Results: Consistent metabolic perturbations were identified, including increases in levels of branched chain amino acids and lipid classes across stool, serum, plasma and tissue biopsy samples, and reduced levels of microbially modified metabolites in both urine (such as hippurate) and stool (such as secondary bile acids).
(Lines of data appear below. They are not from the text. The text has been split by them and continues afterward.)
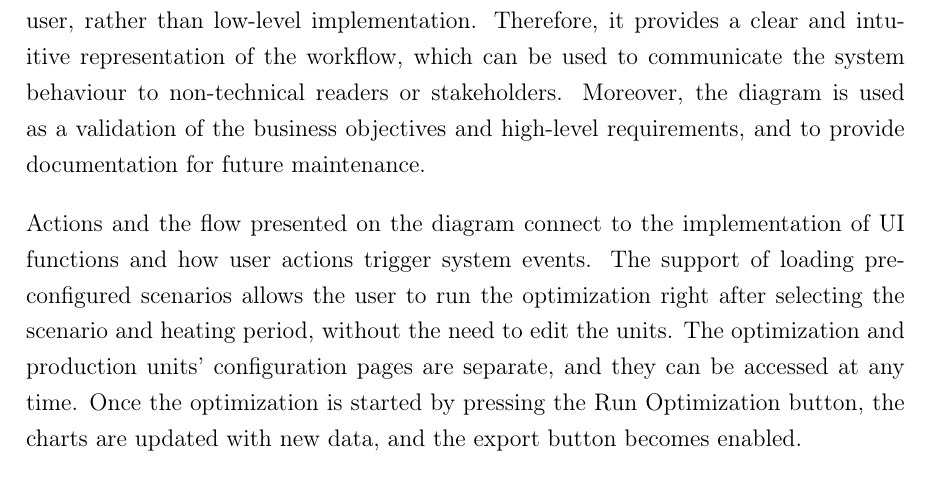
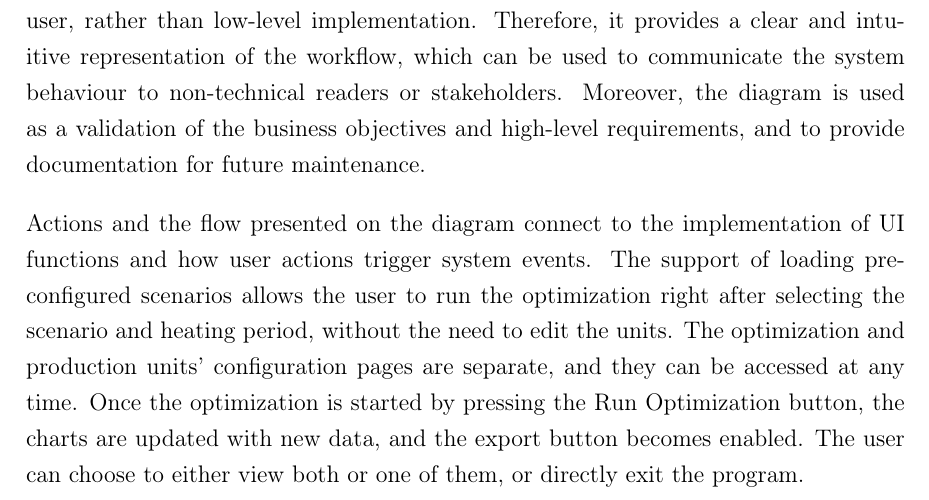
Before and after one commit to Sholi0/SE2-Report, a LaTeX thesis (SemesterProjectDanfoss-Report/main.tex, which reads SemesterProjectDanfoss-Report/Chapters/Solution.tex): part of page 28 of 64, cut so that both start at the same text. Compiled offline with pdfLaTeX.

Commit message:
Small addition

```diff
--- a/SemesterProjectDanfoss-Report/Chapters/Solution.tex
+++ b/SemesterProjectDanfoss-Report/Chapters/Solution.tex
@@ -47,7 +47,7 @@ The activity diagram represents the user interaction flow with the heat optimiza
 \end{figure}
 
 The diagram models the optimization execution process from the perspective of the user, rather than low-level implementation. Therefore, it provides a clear and intuitive representation of the workflow, which can be used to communicate the system behaviour to non-technical readers or stakeholders. Moreover, the diagram is used as a validation of the business objectives and high-level requirements, and to provide documentation for future maintenance.\par
-Actions and the flow presented on the diagram connect to the implementation of UI functions and how user actions trigger system events. The support of loading pre-configured scenarios allows the user to run the optimization right after selecting the scenario and heating period, without the need to edit the units. The optimization and production units’ configuration pages are separate, and they can be accessed at any time. Once the optimization is started by pressing the Run Optimization button, the charts are updated with new data, and the export button becomes enabled.
+Actions and the flow presented on the diagram connect to the implementation of UI functions and how user actions trigger system events. The support of loading pre-configured scenarios allows the user to run the optimization right after selecting the scenario and heating period, without the need to edit the units. The optimization and production units’ configuration pages are separate, and they can be accessed at any time. Once the optimization is started by pressing the Run Optimization button, the charts are updated with new data, and the export button becomes enabled. The user can choose to either view both or one of them, or directly exit the program.
 
 % --------------------------------
 \section{Sequence Diagram}
```
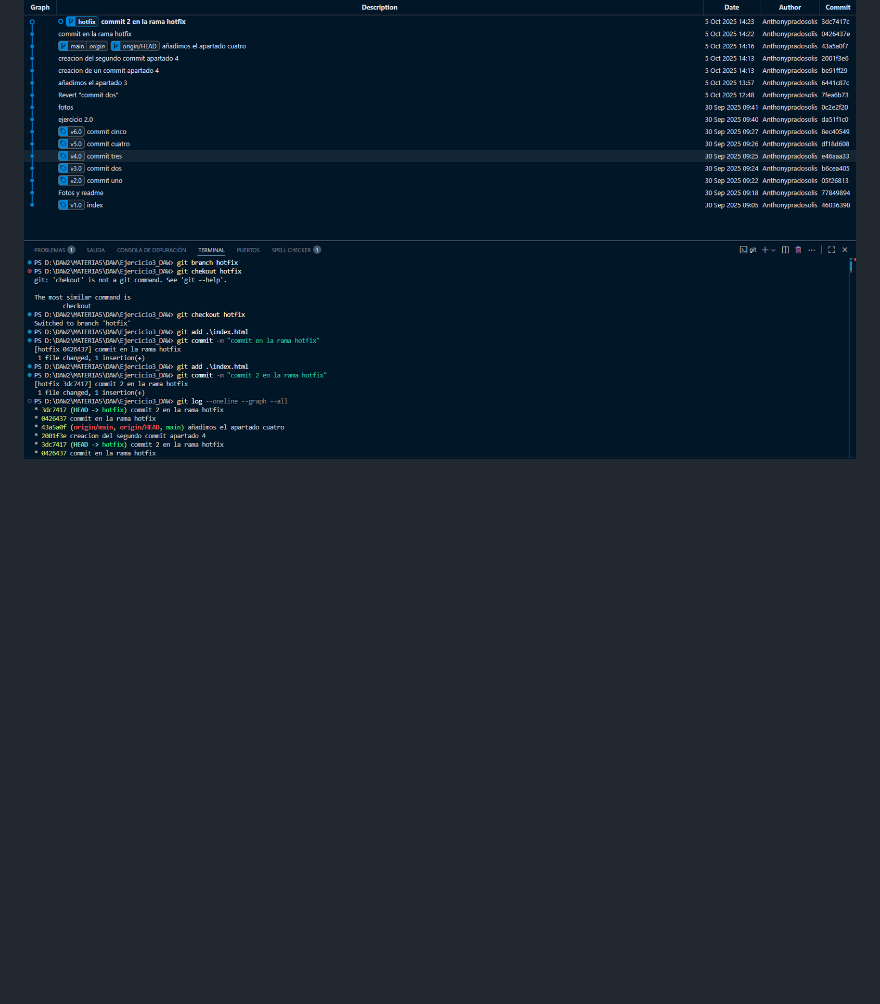
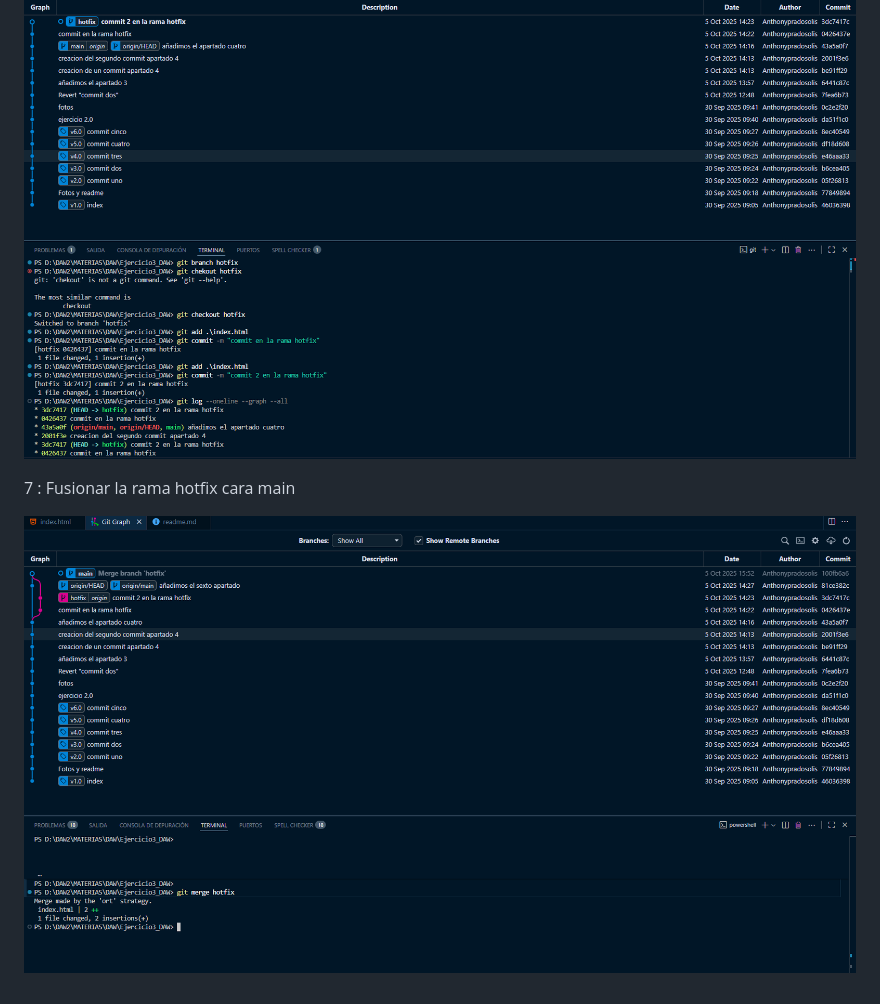
Before and after one commit to Anthonypradosolis/Ejercicio3_DAW, a Markdown page: readme.md, the part around the change. Drawn GitHub-style; pictures changed too: image/7.0.png (added); blank space fills up the shorter version.

Commit message:
añadimos el ejercicio 7

```diff
--- a/readme.md
+++ b/readme.md
@@ -20,3 +20,7 @@
 6: Crear una nueva rama hotfix
 
 ![sexto](image/6.0.png)
+
+7 : Fusionar la rama hotfix cara main
+
+![siete](image/7.0.png)
```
Conclusions: This review provides a summary of metabolomic research in IBD to date, highlighting underlying themes of perturbed gut microbial metabolism and mammalian-microbial co-metabolism associated with disease status.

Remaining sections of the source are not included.